She takes their blood. She pokes them with needles. She insists they say “ah” as they choke on tongue depressors. And yet, she manages to make everything a little better.
Ever since arriving on campus as head nurse in 1992, Jane Reno-Munro has done everything in her power to make students feel their best – even when they come into the clinic feeling their absolute worst.
“I love the students. I always say that every semester I have 11,000 kids, because I care for each one of them,” explains Reno-Munro, director of Student Health Services, a nurse practitioner who – in addition to administrative tasks like balancing the budget – still tends to patients on a daily basis. “Students come first. They’re the reason we’re here.
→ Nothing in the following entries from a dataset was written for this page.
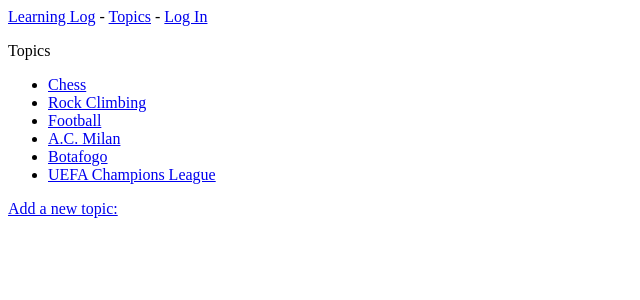
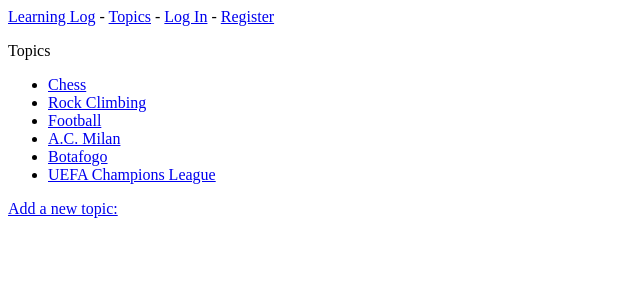
Before and after one commit to JerberthRocha/registro-de-aprendizado, a Django app: page /topics/ in a window 1280 px wide. Shown: the top 300 px of the page, without its empty margins (0-640 px from the left). Run offline with Django 4.2, Linux system fonts and the light colour scheme; data comes from the database, SQL or seed files in the repository; both versions use the stored data as it was after the commit.

Commit message:
Criando um link para a página de cadastro

```diff
--- a/learning_logs/templates/learning_logs/pages/base.html
+++ b/learning_logs/templates/learning_logs/pages/base.html
@@ -5,7 +5,8 @@
         Hello, {{ user.first_name }}.
         <a href="{% url 'users:logout' %}">Log Out</a>
     {% else %}
-        <a href="{% url 'users:login' %}">Log In</a>
+        <a href="{% url 'users:login' %}">Log In</a> -
+        <a href="{% url 'users:register' %}">Register</a>
     {% endif %}
 </p>
 
```
Also changed, not shown: db.sqlite3.
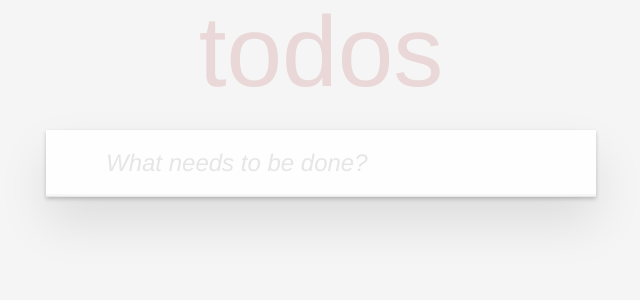
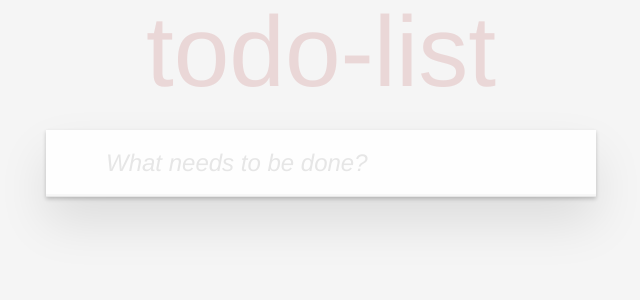
Before and after one commit to siweishiwo/django-todo, a Django app: page / in a window 1280 px wide. Shown: the top 300 px of the page, without its empty margins (319-959 px from the left). Run offline with Django 3.2, Linux system fonts and the light colour scheme; data that the repository does not hold is empty.

Commit message:
change title

```diff
--- a/templates/index.html
+++ b/templates/index.html
@@ -3,7 +3,7 @@
 {% block content %}
     <div class="todoapp">
         <header class="header">
-            <h1>todos</h1>
+            <h1>todo-list</h1>
             <input class="new-todo"
                    type="text"
                    placeholder="What needs to be done?"
```
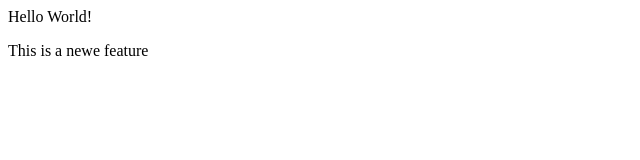
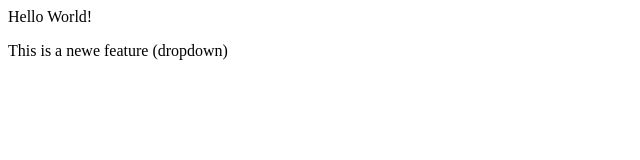
Before and after one commit to Ismath-Jahan/LocalRepo, a plain HTML site: page index.html in a window 1280 px wide. Shown: the full height of the page, 0-640 px from the left. Drawn offline with Linux system fonts and the light colour scheme.

```diff
--- a/index.html
+++ b/index.html
@@ -1,2 +1,2 @@
 <p>Hello World!</p>
-<p> This is a newe feature</p>
+<p> This is a newe feature (dropdown)</p>
```
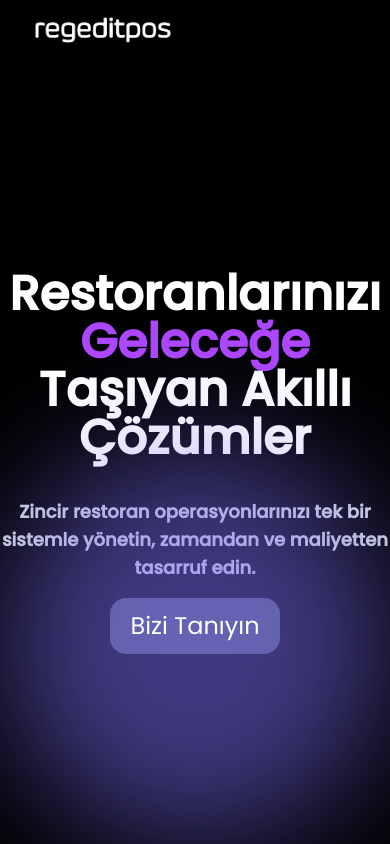
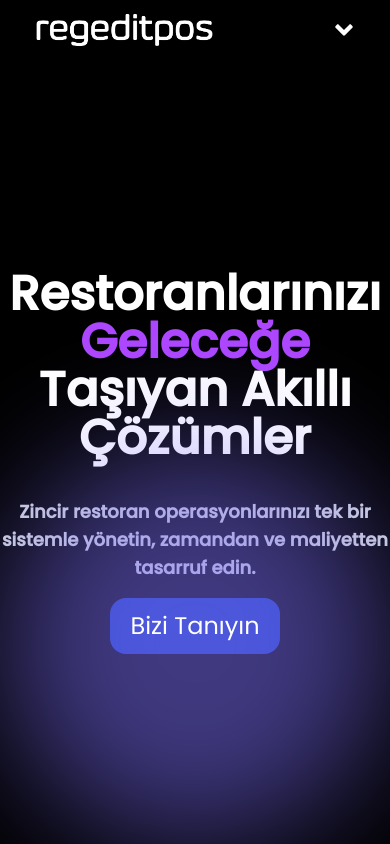
Before and after one commit to AtakanBasaran1/hrpweb, a Next.js app: page / in a window 390 px wide. Shown: the top 844 px of the page. Built offline with nearby package versions, Linux system fonts and the light colour scheme.

Commit message:
aktas aktas aktas aktas aktas aktas aktas aktas

```diff
--- a/src/app/layout.tsx
+++ b/src/app/layout.tsx
@@ -4,22 +4,22 @@ import "./globals.css";
 import { poppins } from '@/app/ui/fonts';
 import Navbar from "@/components/Navbar";
 import Footer from "@/components/Footer";
-
-import { useState,useEffect } from "react";
-
+import { useState, useEffect } from "react";
 import ScrollHide from "./tools/scrollHide";
 import { ProductProvider } from "@/context/ProductContext";
-
+import { usePathname, useSearchParams } from 'next/navigation';
 
 export default function RootLayout({
   children,
 }: Readonly<{
   children: React.ReactNode;
 }>) {
-
-
   const [showHeader, setShowHeader] = useState(true);
   const [lastScrollY, setLastScrollY] = useState(0);
+  const [isLoading, setIsLoading] = useState(true);
+
+  const pathname = usePathname();
+  const searchParams = useSearchParams();
 
   useEffect(() => {
     const handleScroll = () => {
@@ -38,21 +38,54 @@ export default function RootLayout({
 
     window.addEventListener("scroll", handleScroll);
 
-    return () => window.removeEventListener("scroll", handleScroll);
+    const handleLoad = () => {
+      setIsLoading(false);
+    };
+
+    if (document.readyState === 'complete') {
+      setIsLoading(false);
+    } else {
+      window.addEventListener('load', handleLoad);
+    }
+
+    return () => {
+      window.removeEventListener("scroll", handleScroll);
+      window.removeEventListener('load', handleLoad);
+    };
   }, [lastScrollY]);
 
+  useEffect(() => {
+    setIsLoading(true);
+
+    const timer = setTimeout(() => {
+      setIsLoading(false);
+    }, 500);
+
+    return () => clearTimeout(timer);
+  }, [pathname, searchParams]);
+
   return (
-    <html lang="en">
+    <html>
       <body className={`${poppins.className} antialiased bg-black text-white`}>
         <ProductProvider>
+          {isLoading && (
+            <div className="fixed inset-0 bg-white flex items-center justify-center z-50">
+              <div className="flex flex-col items-center">
+                <div className="w-16 h-16 border-t-4 border-blue-500 border-solid rounded-full animate-spin"></div>
+                <img src="/images/regedit_blue.png" className="w-48 "></img>
+              </div>
+            </div>
+          )}
+
           <div className={`fixed top-0 left-0 w-full z-50 transition-transform duration-300 ${showHeader ? 'translate-y-0' : '-translate-y-full'}`}>
             <Navbar />
           </div>
 
+          <div className={isLoading ? 'invisible' : 'visible'}>
             {children}
-      <Footer/>
-
+            <Footer />
             <ScrollHide />
+          </div>
         </ProductProvider>
       </body>
     </html>
--- a/src/components/Footer.tsx
+++ b/src/components/Footer.tsx
@@ -1,8 +1,18 @@
 import React from 'react'
 import { FaLinkedin, FaInstagram } from "react-icons/fa";
 import { IoMdMail } from "react-icons/io";
+import Link from 'next/link';
 
 export default function Footer() {
+
+    const navItems = [
+        { label: 'Anasayfa', href: '/' },
+        { label: 'Hakkımızda', href: '/about' },
+        { label: 'Ürünlerimiz', href: '/products' },
+        { label: 'Hizmetlerimiz', href: '/hizmetlerimiz' },
+        { label: 'Medya', href: '/medya' },
+        { label: 'İletişim', href: '/contact' },
+      ];
     return (
         <footer className="text-white h-auto px-2 py-4 flex flex-col items-center justify-between bg-[#0A0046] xl:gap-3 gap-1 rounded-tr-xl rounded-tl-xl xl:rounded-none">
 
@@ -10,12 +20,17 @@ export default function Footer() {
                 <img src="/images/regedit_white.png" alt="Logo" className='w-48 h-auto rounded-xl text-center' />
                 <div className='w-full h-full'>
                     <ul className='sm:flex flex flex-wrap gap-6 xl:text-xl justify-center items-center'>
-                        <li className='cursor-pointer transition  transform hover:scale-105 duration-300'>Anasayfa</li>
-                        <li className='cursor-pointer transition  transform hover:scale-105 duration-300'>Hakkımızda</li>
-                        <li className='cursor-pointer transition  transform hover:scale-105 duration-300'>Ürünlerimiz</li>
-                        <li className='cursor-pointer transition  transform hover:scale-105 duration-300'>Hizmetlerimiz</li>
-                        <li className='cursor-pointer transition  transform hover:scale-105 duration-300'>Medya</li>
-                        <li className='cursor-pointer transition  transform hover:scale-105 duration-300'>İletişim</li>
+                        {navItems.map((item) => {
+                            return (
+                                <Link
+                                    key={item.href}
+                                    href={item.href}
+                                    className={`cursor-pointer transition  transform hover:scale-105 duration-300`}
+                                    >
+                                        {item.label}
+                                </Link>
+                            );
+                        })}
                     </ul>
                 </div>
 
--- a/src/components/Navbar.tsx
+++ b/src/components/Navbar.tsx
@@ -5,6 +5,7 @@ import Link from 'next/link';
 import { usePathname } from 'next/navigation';
 import { FaAngleDown, FaAngleUp } from "react-icons/fa";
 import { motion, AnimatePresence } from 'framer-motion';
+import path from 'path';
 
 export default function Navbar() {
   const [isOpen, setIsOpen] = useState(false);
@@ -33,8 +34,6 @@ export default function Navbar() {
       if (currentScrollY <= 0) {
         setShowHeader(false);
       } else if (currentScrollY > lastScrollY) {
-        setShowHeader(true);
-      } else {
         setShowHeader(true);
       }
 
@@ -67,9 +66,13 @@ export default function Navbar() {
       <div className={`w-full backdrop-blur-md
         ${pathname === '/products'
                 ? "bg-transparent"
-                : showHeader
-                  ? "bg-white"
-                  : "bg-black"}
+                :
+                    showHeader
+                      ? "bg-white"
+                      :
+                        pathname === '/contact'
+                          ? "bg-[#123466]"
+                          :"bg-black"}
 
         text-white flex items-center px-8 md:px-20 py-2 overflow-hidden self-center h-[7lvh] `}>
         <Link href="/" className="flex items-center space-x-2">
@@ -82,11 +85,11 @@ export default function Navbar() {
                   : "/images/regedit_white.png"
             }
             alt="Regedit Informatics"
-            className="h-20 rounded-md"
+            className="h-26 rounded-md"
           />
         </Link>
 
-        <div className="flex-1 flex justify-center z-50">
+        <div className="flex-1 flex justify-center z-50 w-full">
           <div className="hidden md:flex space-x-8">
             {navItems.map((item) => {
               const isActive = pathname === item.href;
@@ -95,20 +98,61 @@ export default function Navbar() {
                   key={item.href}
                   href={item.href}
                   className={`hover:text-gray-300 transition-colors ${showHeader ? "text-black":"text-white"}    flex items-center gap-2 ${isActive && 'border-b-2 ${showHeader ? "border-white":"border-black"}'}`}
-                >
-                  {item.label}
+                  onClick={() => setIsOpen(false)}
+                  >
+                    {item.label}
                 </Link>
               );
             })}
           </div>
         </div>
 
+        <Link href="/" className="items-center space-x-2 md:flex hidden opacity-0">
+          <img
+              src={
+                pathname === '/products'
+                  ? "/images/regedit_blue.png"
+                  : showHeader
+                    ? "/images/regedit_black.png"
+                    : "/images/regedit_white.png"
+              }
+              alt="Regedit Informatics"
+              className="h-20 rounded-md"
+            />
+        </Link>
+
         <button
           className="md:hidden text-white ml-auto"
           onClick={toggleMenu}
           aria-label="Menu"
         >
-          {isOpen ? <FaAngleUp size={28} color="#000" /> : <FaAngleDown size={28} color="#000" />}
+          {isOpen ?
+              <FaAngleUp size={28} color={`${
+                pathname === '/products'
+                  ? "#123466"
+                  :
+                      showHeader
+                        ? "#000"
+                        :
+                          pathname === '/contact'
+                            ? "#FFF"
+                            : "#FFF"}`}/>
+
+            :
+
+              <FaAngleDown size={28} color={`${
+                pathname === '/products'
+                  ? "#123466"
+                  :
+                      showHeader
+                        ? "#000"
+                        :
+                          pathname === '/contact'
+                            ? "#FFF"
+                            : "#FFF"}`}  />
+          }
+
+
         </button>
       </div>
 
--- a/src/components/main/Begining.tsx
+++ b/src/components/main/Begining.tsx
@@ -16,7 +16,7 @@ export default function Begining() {
                 </p>
 
             </div>
-            <button className="relative flex m-4 rounded-2xl py-3 px-5 items-center justify-center overflow-hidden bg-gray-600 text-white shadow-2xl transition-all before:absolute before:h-0 before:w-0 before:rounded-full before:bg-blue-800 before:duration-500 before:ease-out hover:shadow-blue-800 hover:before:h-56 hover:before:w-56 duraiton-300">
+            <button className="relative flex m-4 rounded-2xl py-3 px-5 items-center justify-center overflow-hidden md:bg-gray-600 bg-blue-800 text-white shadow-2xl transition-all before:absolute before:h-0 before:w-0 before:rounded-full before:bg-blue-800 before:duration-500 before:ease-out hover:shadow-blue-800 hover:before:h-56 hover:before:w-56 duraiton-300">
                 <span className="relative text-2xl z-10">Bizi Tanıyın</span>
             </button>
             <div className="absolute bottom-0 left-1/2 -translate-x-1/2 w-full md:w-[600px] h-[400px] bg-[#8072FF] rounded-full blur-3xl opacity-50 pointer-events-none" />
```
Also changed, not shown: public/images/regedit_blue_stroke.png (added). Lines whose indentation alone changed are shown as unchanged.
We just want to keep them safe and healthy.”
And part of that, she points out, is teaching them how to take charge of their health.
“We should take every opportunity to talk to our students about healthy lifestyle choices,” she says, adding that – because parents often oversee their children’s healthcare through high school – many students have never even called a doctor’s office before. “It’s important for them to figure it out – and it’s rewarding to see them go from teenagers to savvy young adults.”
And, of course, the savvier they are, the healthier they are … and the less likely to be tapped on the knee with Reno-Munro’s little reflex hammer.